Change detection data
=== Section Start ===
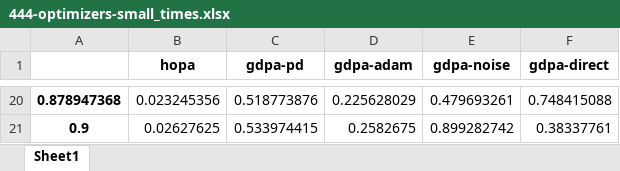
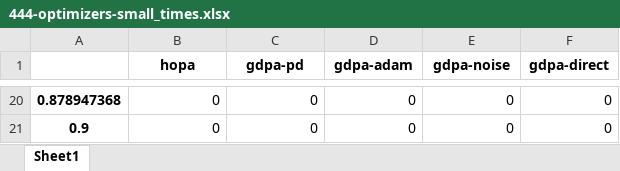
Before and after one commit to rivasjm/gdpa, an Excel workbook: paper/comparison/444-optimizers-small_times.xlsx, sheet Sheet1, drawn as a sheet; only a part is shown, gaps mark what is left out; values as stored, in another font and other column widths than the file's, no borders; the diff covers the shown part only; the diff names each change by its address in the sheet, - before the commit and + after, or states it on an @@ line.

```diff
--- a/paper/comparison/444-optimizers-small_times.xlsx (sheet Sheet1)
+++ b/paper/comparison/444-optimizers-small_times.xlsx (sheet Sheet1)
-B20 (hopa): 0.023245356
+B20 (hopa): 0
-C20 (gdpa-pd): 0.518773876
+C20 (gdpa-pd): 0
-D20 (gdpa-adam): 0.225628029
+D20 (gdpa-adam): 0
-E20 (gdpa-noise): 0.479693261
+E20 (gdpa-noise): 0
-F20 (gdpa-direct): 0.748415088
+F20 (gdpa-direct): 0
-B21 (hopa): 0.02627625
+B21 (hopa): 0
-C21 (gdpa-pd): 0.533974415
+C21 (gdpa-pd): 0
-D21 (gdpa-adam): 0.2582675
+D21 (gdpa-adam): 0
-E21 (gdpa-noise): 0.899282742
+E21 (gdpa-noise): 0
-F21 (gdpa-direct): 0.38337761
+F21 (gdpa-direct): 0
```
Also changed, not shown: 90 edited cells elsewhere in this sheet, paper/comparison/444-optimizers-small_iterations.xlsx, paper/comparison/444-optimizers-small_scheds.xlsx, 56 other files.
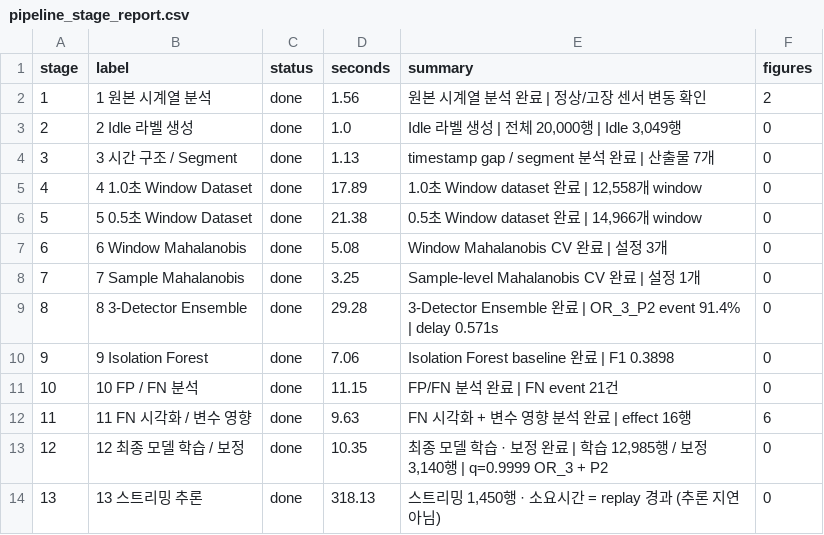
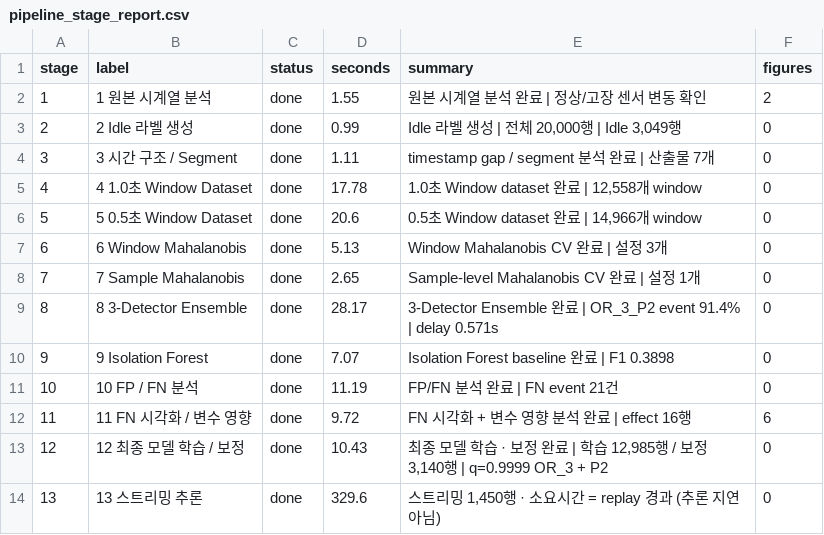
Before and after one commit to sunwoocodes/KAMPact, a CSV file: outputs/11_realtime_dashboard/pipeline_stage_report.csv, drawn as a sheet.

```diff
--- a/outputs/11_realtime_dashboard/pipeline_stage_report.csv
+++ b/outputs/11_realtime_dashboard/pipeline_stage_report.csv
@@ -1,14 +1,14 @@
 stage,label,status,seconds,summary,figures
-1,1  원본 시계열 분석,done,1.56,원본 시계열 분석 완료 | 정상/고장 센서 변동 확인,2
-2,2  Idle 라벨 생성,done,1.0,"Idle 라벨 생성 | 전체 20,000행 | Idle 3,049행",0
-3,3  시간 구조 / Segment,done,1.13,timestamp gap / segment 분석 완료 | 산출물 7개,0
-4,4  1.0초 Window Dataset,done,17.89,"1.0초 Window dataset 완료 | 12,558개 window",0
-5,5  0.5초 Window Dataset,done,21.38,"0.5초 Window dataset 완료 | 14,966개 window",0
-6,6  Window Mahalanobis,done,5.08,Window Mahalanobis CV 완료 | 설정 3개,0
-7,7  Sample Mahalanobis,done,3.25,Sample-level Mahalanobis CV 완료 | 설정 1개,0
-8,8  3-Detector Ensemble,done,29.28,3-Detector Ensemble 완료 | OR_3_P2  event 91.4% | delay 0.571s,0
-9,9  Isolation Forest,done,7.06,Isolation Forest baseline 완료 | F1 0.3898,0
-10,10 FP / FN 분석,done,11.15,FP/FN 분석 완료 | FN event 21건,0
-11,11 FN 시각화 / 변수 영향,done,9.63,FN 시각화 + 변수 영향 분석 완료 | effect 16행,6
-12,12 최종 모델 학습 / 보정,done,10.35,"최종 모델 학습 · 보정 완료 | 학습 12,985행 / 보정 3,140행 | q=0.9999  OR_3 + P2",0
-13,13 스트리밍 추론,done,318.13,"스트리밍 1,450행 · 소요시간 = replay 경과 (추론 지연 아님)",0
+1,1  원본 시계열 분석,done,1.55,원본 시계열 분석 완료 | 정상/고장 센서 변동 확인,2
+2,2  Idle 라벨 생성,done,0.99,"Idle 라벨 생성 | 전체 20,000행 | Idle 3,049행",0
+3,3  시간 구조 / Segment,done,1.11,timestamp gap / segment 분석 완료 | 산출물 7개,0
+4,4  1.0초 Window Dataset,done,17.78,"1.0초 Window dataset 완료 | 12,558개 window",0
+5,5  0.5초 Window Dataset,done,20.6,"0.5초 Window dataset 완료 | 14,966개 window",0
+6,6  Window Mahalanobis,done,5.13,Window Mahalanobis CV 완료 | 설정 3개,0
+7,7  Sample Mahalanobis,done,2.65,Sample-level Mahalanobis CV 완료 | 설정 1개,0
+8,8  3-Detector Ensemble,done,28.17,3-Detector Ensemble 완료 | OR_3_P2  event 91.4% | delay 0.571s,0
+9,9  Isolation Forest,done,7.07,Isolation Forest baseline 완료 | F1 0.3898,0
+10,10 FP / FN 분석,done,11.19,FP/FN 분석 완료 | FN event 21건,0
+11,11 FN 시각화 / 변수 영향,done,9.72,FN 시각화 + 변수 영향 분석 완료 | effect 16행,6
+12,12 최종 모델 학습 / 보정,done,10.43,"최종 모델 학습 · 보정 완료 | 학습 12,985행 / 보정 3,140행 | q=0.9999  OR_3 + P2",0
+13,13 스트리밍 추론,done,329.6,"스트리밍 1,450행 · 소요시간 = replay 경과 (추론 지연 아님)",0
```
Also changed, not shown: outputs/11_realtime_dashboard/external_stream/realtime_metrics.csv, outputs/11_realtime_dashboard/realtime_log.csv, 10 other files.
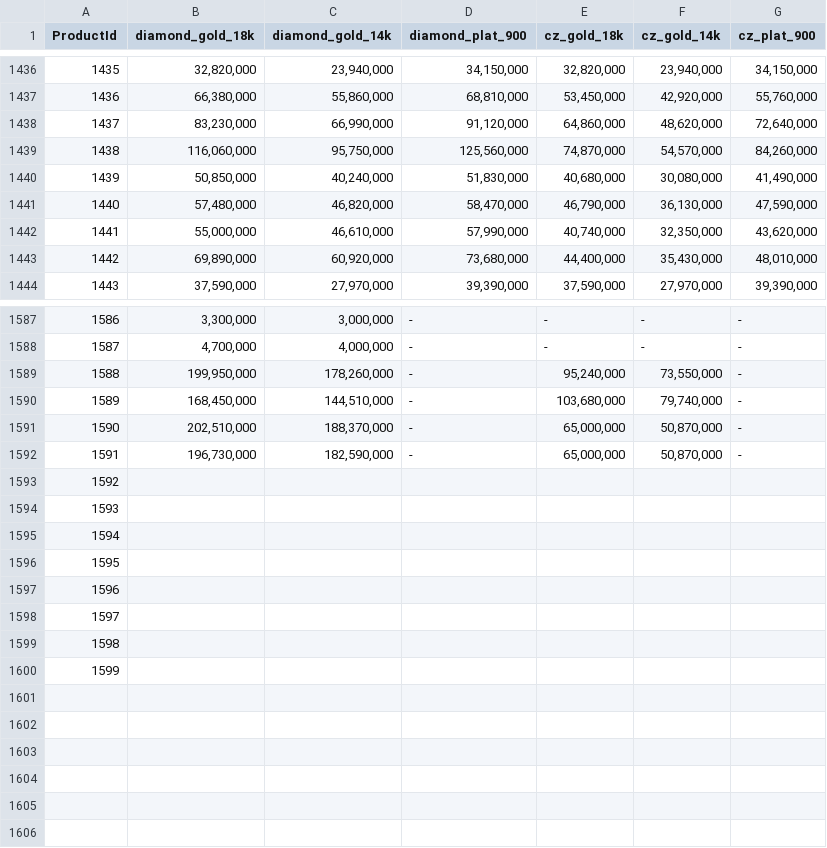
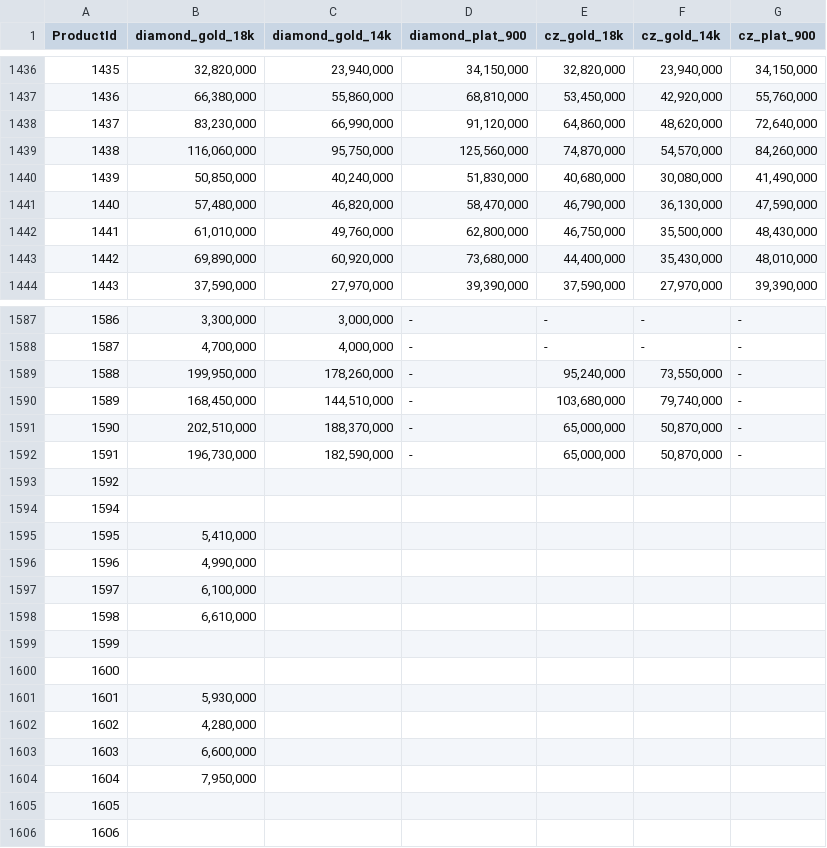
Before and after one commit to matchalatte2609/tierra-inventory-management-backend, a CSV file: src/seeds/mock/pricing.csv, drawn as a sheet; only a part is shown, gaps mark what is left out; removed rows and columns are numbered as before the commit, all else as after; the diff names each change by its address in the sheet, - before the commit and + after, or states it on an @@ line.

```diff
--- a/src/seeds/mock/pricing.csv
+++ b/src/seeds/mock/pricing.csv
-row 1442: 1441 | 55,000,000 | 46,610,000 | 57,990,000 | 40,740,000 | 32,350,000 | 43,620,000
+row 1442: 1441 | 61,010,000 | 49,760,000 | 62,800,000 | 46,750,000 | 35,500,000 | 48,430,000
@@ column A (ProductId) renumbered from row 1594 down @@
-B1595 (diamond_gold_18k): (empty)
+B1595 (diamond_gold_18k): 5,410,000
-B1596 (diamond_gold_18k): (empty)
+B1596 (diamond_gold_18k): 4,990,000
-B1597 (diamond_gold_18k): (empty)
+B1597 (diamond_gold_18k): 6,100,000
-B1598 (diamond_gold_18k): (empty)
+B1598 (diamond_gold_18k): 6,610,000
+row 1599: 1599
+row 1600: 1600
+row 1601: 1601 | 5,930,000
+row 1602: 1602 | 4,280,000
+row 1603: 1603 | 6,600,000
+row 1604: 1604 | 7,950,000
```
Also changed, not shown: data/masterFile.csv, src/seeds/mock/materials.csv, 7 other files.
=== Section End ===
Every record is to be restated word for word, with the pictures left out.

Before and after one commit to rivasjm/gdpa, an Excel workbook: paper/comparison/444-optimizers-small_times.xlsx, sheet Sheet1, drawn as a sheet; only a part is shown, gaps mark what is left out; values as stored, in another font and other column widths than the file's, no borders; the diff covers the shown part only; the diff names each change by its address in the sheet, - before the commit and + after, or states it on an @@ line.

```diff
--- a/paper/comparison/444-optimizers-small_times.xlsx (sheet Sheet1)
+++ b/paper/comparison/444-optimizers-small_times.xlsx (sheet Sheet1)
-B20 (hopa): 0.023245356
+B20 (hopa): 0
-C20 (gdpa-pd): 0.518773876
+C20 (gdpa-pd): 0
-D20 (gdpa-adam): 0.225628029
+D20 (gdpa-adam): 0
-E20 (gdpa-noise): 0.479693261
+E20 (gdpa-noise): 0
-F20 (gdpa-direct): 0.748415088
+F20 (gdpa-direct): 0
-B21 (hopa): 0.02627625
+B21 (hopa): 0
-C21 (gdpa-pd): 0.533974415
+C21 (gdpa-pd): 0
-D21 (gdpa-adam): 0.2582675
+D21 (gdpa-adam): 0
-E21 (gdpa-noise): 0.899282742
+E21 (gdpa-noise): 0
-F21 (gdpa-direct): 0.38337761
+F21 (gdpa-direct): 0
```
Also changed, not shown: 90 edited cells elsewhere in this sheet, paper/comparison/444-optimizers-small_iterations.xlsx, paper/comparison/444-optimizers-small_scheds.xlsx, 56 other files.
Before and after one commit to sunwoocodes/KAMPact, a CSV file: outputs/11_realtime_dashboard/pipeline_stage_report.csv, drawn as a sheet.

```diff
--- a/outputs/11_realtime_dashboard/pipeline_stage_report.csv
+++ b/outputs/11_realtime_dashboard/pipeline_stage_report.csv
@@ -1,14 +1,14 @@
 stage,label,status,seconds,summary,figures
-1,1  원본 시계열 분석,done,1.56,원본 시계열 분석 완료 | 정상/고장 센서 변동 확인,2
-2,2  Idle 라벨 생성,done,1.0,"Idle 라벨 생성 | 전체 20,000행 | Idle 3,049행",0
-3,3  시간 구조 / Segment,done,1.13,timestamp gap / segment 분석 완료 | 산출물 7개,0
-4,4  1.0초 Window Dataset,done,17.89,"1.0초 Window dataset 완료 | 12,558개 window",0
-5,5  0.5초 Window Dataset,done,21.38,"0.5초 Window dataset 완료 | 14,966개 window",0
-6,6  Window Mahalanobis,done,5.08,Window Mahalanobis CV 완료 | 설정 3개,0
-7,7  Sample Mahalanobis,done,3.25,Sample-level Mahalanobis CV 완료 | 설정 1개,0
-8,8  3-Detector Ensemble,done,29.28,3-Detector Ensemble 완료 | OR_3_P2  event 91.4% | delay 0.571s,0
-9,9  Isolation Forest,done,7.06,Isolation Forest baseline 완료 | F1 0.3898,0
-10,10 FP / FN 분석,done,11.15,FP/FN 분석 완료 | FN event 21건,0
-11,11 FN 시각화 / 변수 영향,done,9.63,FN 시각화 + 변수 영향 분석 완료 | effect 16행,6
-12,12 최종 모델 학습 / 보정,done,10.35,"최종 모델 학습 · 보정 완료 | 학습 12,985행 / 보정 3,140행 | q=0.9999  OR_3 + P2",0
-13,13 스트리밍 추론,done,318.13,"스트리밍 1,450행 · 소요시간 = replay 경과 (추론 지연 아님)",0
+1,1  원본 시계열 분석,done,1.55,원본 시계열 분석 완료 | 정상/고장 센서 변동 확인,2
+2,2  Idle 라벨 생성,done,0.99,"Idle 라벨 생성 | 전체 20,000행 | Idle 3,049행",0
+3,3  시간 구조 / Segment,done,1.11,timestamp gap / segment 분석 완료 | 산출물 7개,0
+4,4  1.0초 Window Dataset,done,17.78,"1.0초 Window dataset 완료 | 12,558개 window",0
+5,5  0.5초 Window Dataset,done,20.6,"0.5초 Window dataset 완료 | 14,966개 window",0
+6,6  Window Mahalanobis,done,5.13,Window Mahalanobis CV 완료 | 설정 3개,0
+7,7  Sample Mahalanobis,done,2.65,Sample-level Mahalanobis CV 완료 | 설정 1개,0
+8,8  3-Detector Ensemble,done,28.17,3-Detector Ensemble 완료 | OR_3_P2  event 91.4% | delay 0.571s,0
+9,9  Isolation Forest,done,7.07,Isolation Forest baseline 완료 | F1 0.3898,0
+10,10 FP / FN 분석,done,11.19,FP/FN 분석 완료 | FN event 21건,0
+11,11 FN 시각화 / 변수 영향,done,9.72,FN 시각화 + 변수 영향 분석 완료 | effect 16행,6
+12,12 최종 모델 학습 / 보정,done,10.43,"최종 모델 학습 · 보정 완료 | 학습 12,985행 / 보정 3,140행 | q=0.9999  OR_3 + P2",0
+13,13 스트리밍 추론,done,329.6,"스트리밍 1,450행 · 소요시간 = replay 경과 (추론 지연 아님)",0
```
Also changed, not shown: outputs/11_realtime_dashboard/external_stream/realtime_metrics.csv, outputs/11_realtime_dashboard/realtime_log.csv, 10 other files.
Before and after one commit to matchalatte2609/tierra-inventory-management-backend, a CSV file: src/seeds/mock/pricing.csv, drawn as a sheet; only a part is shown, gaps mark what is left out; removed rows and columns are numbered as before the commit, all else as after; the diff names each change by its address in the sheet, - before the commit and + after, or states it on an @@ line.

```diff
--- a/src/seeds/mock/pricing.csv
+++ b/src/seeds/mock/pricing.csv
-row 1442: 1441 | 55,000,000 | 46,610,000 | 57,990,000 | 40,740,000 | 32,350,000 | 43,620,000
+row 1442: 1441 | 61,010,000 | 49,760,000 | 62,800,000 | 46,750,000 | 35,500,000 | 48,430,000
@@ column A (ProductId) renumbered from row 1594 down @@
-B1595 (diamond_gold_18k): (empty)
+B1595 (diamond_gold_18k): 5,410,000
-B1596 (diamond_gold_18k): (empty)
+B1596 (diamond_gold_18k): 4,990,000
-B1597 (diamond_gold_18k): (empty)
+B1597 (diamond_gold_18k): 6,100,000
-B1598 (diamond_gold_18k): (empty)
+B1598 (diamond_gold_18k): 6,610,000
+row 1599: 1599
+row 1600: 1600
+row 1601: 1601 | 5,930,000
+row 1602: 1602 | 4,280,000
+row 1603: 1603 | 6,600,000
+row 1604: 1604 | 7,950,000
```
Also changed, not shown: data/masterFile.csv, src/seeds/mock/materials.csv, 7 other files.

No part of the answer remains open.